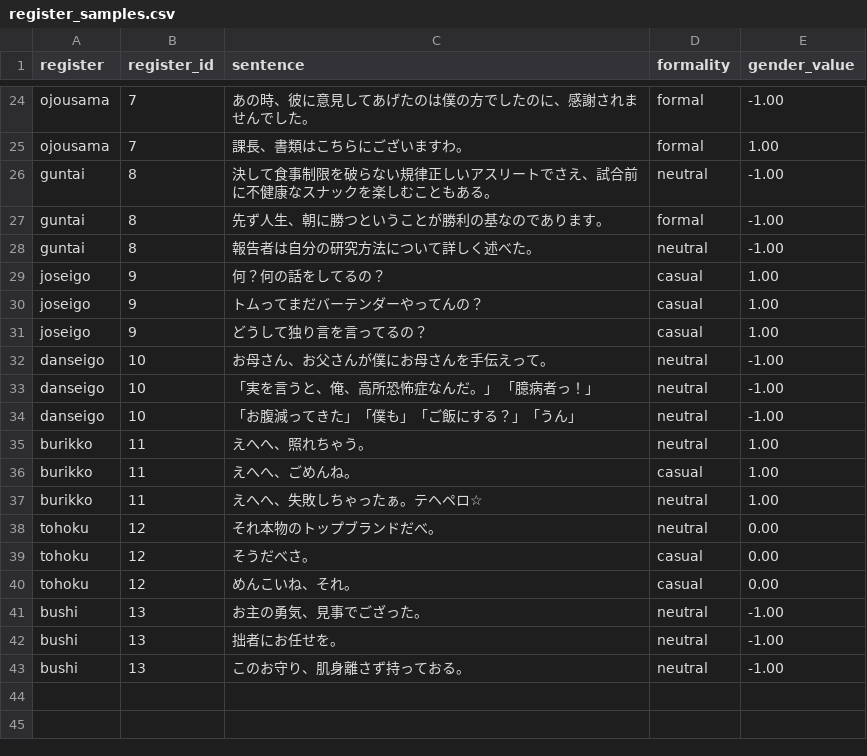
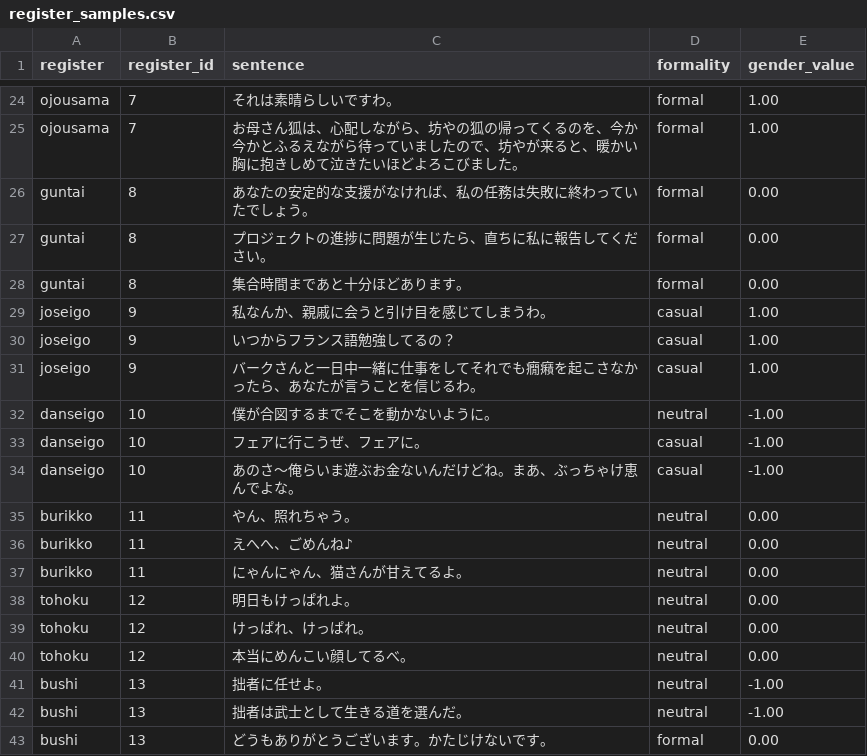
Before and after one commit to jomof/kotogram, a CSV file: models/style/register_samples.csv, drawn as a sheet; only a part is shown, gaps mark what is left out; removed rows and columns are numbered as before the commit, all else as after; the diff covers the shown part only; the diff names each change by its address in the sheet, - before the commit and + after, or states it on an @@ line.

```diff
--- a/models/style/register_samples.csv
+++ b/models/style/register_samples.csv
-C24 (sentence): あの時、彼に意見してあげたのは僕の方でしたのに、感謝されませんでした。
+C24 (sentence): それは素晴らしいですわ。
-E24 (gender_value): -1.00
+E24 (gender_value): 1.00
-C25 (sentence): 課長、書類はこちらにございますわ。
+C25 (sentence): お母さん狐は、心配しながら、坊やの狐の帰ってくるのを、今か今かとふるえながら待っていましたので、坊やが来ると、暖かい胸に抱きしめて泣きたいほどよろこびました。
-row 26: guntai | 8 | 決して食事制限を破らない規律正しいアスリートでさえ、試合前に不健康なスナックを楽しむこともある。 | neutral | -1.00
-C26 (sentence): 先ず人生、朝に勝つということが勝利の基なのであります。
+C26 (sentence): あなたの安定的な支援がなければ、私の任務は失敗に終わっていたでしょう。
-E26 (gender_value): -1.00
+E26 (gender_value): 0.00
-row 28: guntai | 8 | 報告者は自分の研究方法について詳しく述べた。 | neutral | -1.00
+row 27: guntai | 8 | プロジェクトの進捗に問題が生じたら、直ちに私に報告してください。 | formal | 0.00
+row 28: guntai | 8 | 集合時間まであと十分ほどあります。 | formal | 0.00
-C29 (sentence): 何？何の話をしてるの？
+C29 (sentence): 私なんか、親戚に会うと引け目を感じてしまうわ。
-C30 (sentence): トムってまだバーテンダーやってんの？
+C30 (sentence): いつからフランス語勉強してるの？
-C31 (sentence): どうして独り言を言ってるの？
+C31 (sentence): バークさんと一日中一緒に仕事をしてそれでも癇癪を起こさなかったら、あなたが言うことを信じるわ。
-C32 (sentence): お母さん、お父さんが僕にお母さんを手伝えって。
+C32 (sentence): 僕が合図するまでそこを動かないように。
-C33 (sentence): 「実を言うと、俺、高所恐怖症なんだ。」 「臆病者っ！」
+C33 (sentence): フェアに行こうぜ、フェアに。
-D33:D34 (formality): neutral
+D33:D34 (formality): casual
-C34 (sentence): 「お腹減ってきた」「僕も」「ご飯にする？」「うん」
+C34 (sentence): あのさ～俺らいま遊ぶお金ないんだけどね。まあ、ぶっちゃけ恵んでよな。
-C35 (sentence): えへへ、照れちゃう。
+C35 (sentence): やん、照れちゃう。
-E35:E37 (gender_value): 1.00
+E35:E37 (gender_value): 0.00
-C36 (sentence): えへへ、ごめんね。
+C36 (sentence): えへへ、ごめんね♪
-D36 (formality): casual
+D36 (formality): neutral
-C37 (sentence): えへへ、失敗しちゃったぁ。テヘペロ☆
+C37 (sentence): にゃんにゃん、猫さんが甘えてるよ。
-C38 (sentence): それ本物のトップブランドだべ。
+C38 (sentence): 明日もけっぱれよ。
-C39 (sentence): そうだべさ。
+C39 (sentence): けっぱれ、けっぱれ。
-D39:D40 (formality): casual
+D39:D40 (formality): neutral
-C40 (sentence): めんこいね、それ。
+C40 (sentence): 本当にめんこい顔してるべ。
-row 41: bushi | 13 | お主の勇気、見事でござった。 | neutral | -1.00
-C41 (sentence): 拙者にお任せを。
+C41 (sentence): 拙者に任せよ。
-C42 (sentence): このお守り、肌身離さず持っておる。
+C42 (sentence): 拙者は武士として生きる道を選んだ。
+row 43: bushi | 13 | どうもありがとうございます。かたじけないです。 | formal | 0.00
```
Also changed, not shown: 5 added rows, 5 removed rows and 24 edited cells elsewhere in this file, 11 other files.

━━━━━━━━━━━━━━━━

Exercise prompt. When the word "formality" appears in a line of the listing, copy that line.

The completed task.
-D33:D34 (formality): neutral
+D33:D34 (formality): casual
-D36 (formality): casual
+D36 (formality): neutral
-D39:D40 (formality): casual
+D39:D40 (formality): neutral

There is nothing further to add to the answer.